Given the similar records that cast Mr. Altmire of McCandless and Mr. Critz of Johnstown as conservative Democrats, many voters will have a tough time telling them apart. Not so the Post-Gazette, which favors Mr. Altmire for the nomination.
Seeking his fourth term, Mr. Altmire, 44, disappointed many of his constituents, along with this editorial board, when he voted two years ago against the Affordable Care Act, a high priority for President Barack Obama and congressional Democrats.
Mr. Critz, 50, worked then for late Rep. John Murtha, but he says that he, too, would have rejected the plan. Now that the bill is law, both congressmen say they will resist efforts to repeal it.
The similarities don't end there. Both want the United States out of Afghanistan in a way that doesn't sacrifice the military's gains. Both say an Iran with nuclear weapons is unacceptable and that sanctions need a chance to work. Both voted to bar the Environmental Protection Agency from regulating greenhouse gases. Both are opposed to abortion.

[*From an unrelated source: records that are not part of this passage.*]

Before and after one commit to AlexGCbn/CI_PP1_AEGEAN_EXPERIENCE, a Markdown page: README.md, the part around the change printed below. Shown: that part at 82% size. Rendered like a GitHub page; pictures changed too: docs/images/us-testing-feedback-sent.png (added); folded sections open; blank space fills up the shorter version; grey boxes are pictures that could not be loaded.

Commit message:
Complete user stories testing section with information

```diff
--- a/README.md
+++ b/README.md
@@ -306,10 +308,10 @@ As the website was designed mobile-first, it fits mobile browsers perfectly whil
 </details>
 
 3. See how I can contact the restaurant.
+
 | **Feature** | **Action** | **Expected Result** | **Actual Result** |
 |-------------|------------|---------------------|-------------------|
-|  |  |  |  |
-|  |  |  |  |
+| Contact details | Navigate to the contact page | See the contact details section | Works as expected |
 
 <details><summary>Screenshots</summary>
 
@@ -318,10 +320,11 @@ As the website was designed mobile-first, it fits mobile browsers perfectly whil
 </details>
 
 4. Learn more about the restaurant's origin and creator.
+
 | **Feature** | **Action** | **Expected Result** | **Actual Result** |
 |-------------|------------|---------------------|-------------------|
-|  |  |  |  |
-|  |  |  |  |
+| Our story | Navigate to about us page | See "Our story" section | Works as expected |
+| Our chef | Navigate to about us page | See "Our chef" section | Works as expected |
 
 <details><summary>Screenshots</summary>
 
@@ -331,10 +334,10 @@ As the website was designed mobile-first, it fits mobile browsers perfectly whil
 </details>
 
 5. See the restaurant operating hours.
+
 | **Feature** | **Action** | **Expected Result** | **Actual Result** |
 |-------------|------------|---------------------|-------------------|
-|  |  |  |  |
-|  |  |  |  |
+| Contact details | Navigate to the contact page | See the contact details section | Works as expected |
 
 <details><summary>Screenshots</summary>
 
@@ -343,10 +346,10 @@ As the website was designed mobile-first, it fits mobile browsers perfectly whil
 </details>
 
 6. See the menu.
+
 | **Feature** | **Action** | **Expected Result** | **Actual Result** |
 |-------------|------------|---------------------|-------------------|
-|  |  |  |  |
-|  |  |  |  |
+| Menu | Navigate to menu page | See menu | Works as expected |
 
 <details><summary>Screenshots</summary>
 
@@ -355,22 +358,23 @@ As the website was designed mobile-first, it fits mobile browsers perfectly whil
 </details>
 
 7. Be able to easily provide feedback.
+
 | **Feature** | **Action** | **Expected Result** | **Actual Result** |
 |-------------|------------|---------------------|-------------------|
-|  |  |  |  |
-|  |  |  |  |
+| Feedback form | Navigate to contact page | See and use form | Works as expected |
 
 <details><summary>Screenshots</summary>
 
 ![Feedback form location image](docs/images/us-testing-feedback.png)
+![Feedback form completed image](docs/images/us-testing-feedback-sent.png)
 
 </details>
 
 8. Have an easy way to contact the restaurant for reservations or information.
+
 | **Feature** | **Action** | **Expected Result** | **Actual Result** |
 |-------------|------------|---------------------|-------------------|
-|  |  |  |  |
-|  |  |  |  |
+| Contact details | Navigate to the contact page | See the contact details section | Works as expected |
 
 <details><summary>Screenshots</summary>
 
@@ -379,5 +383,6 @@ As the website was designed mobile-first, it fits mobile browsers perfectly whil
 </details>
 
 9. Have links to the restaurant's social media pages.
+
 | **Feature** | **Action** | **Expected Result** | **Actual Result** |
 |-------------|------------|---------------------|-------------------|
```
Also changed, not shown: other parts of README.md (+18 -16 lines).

Some Democrats may see their differences as slight, but we find them significant. Mr. Altmire voted to abolish "don't ask, don't tell," which forced gay soldiers to hide their homosexuality. He said if soldiers are willing to fight and die for their country, they should be able to serve openly. Mr. Critz voted against repeal.
Mr. Altmire has voted "at every opportunity" to fund Planned Parenthood because he sees access to contraception as part of being pro-life. Mr. Critz has voted to deny federal funds.
Mr. Altmire voted yes to ban the use of troops in Libya without Congress' approval; Mr. Critz voted no. Mr. Altmire has cast votes to reduce the use of fossil fuels and develop energy alternatives, while Mr. Critz is more interested in protecting the coal industry.
During their interview with Post-Gazette editorial writers, Mr. Altmire also showed a keener understanding of key legislation.
They may vote the same on many issues and, despite competing in the primary, share a respect for each other. But Democrats should see enough differences to nominate Jason Altmire as their candidate in the 12th District.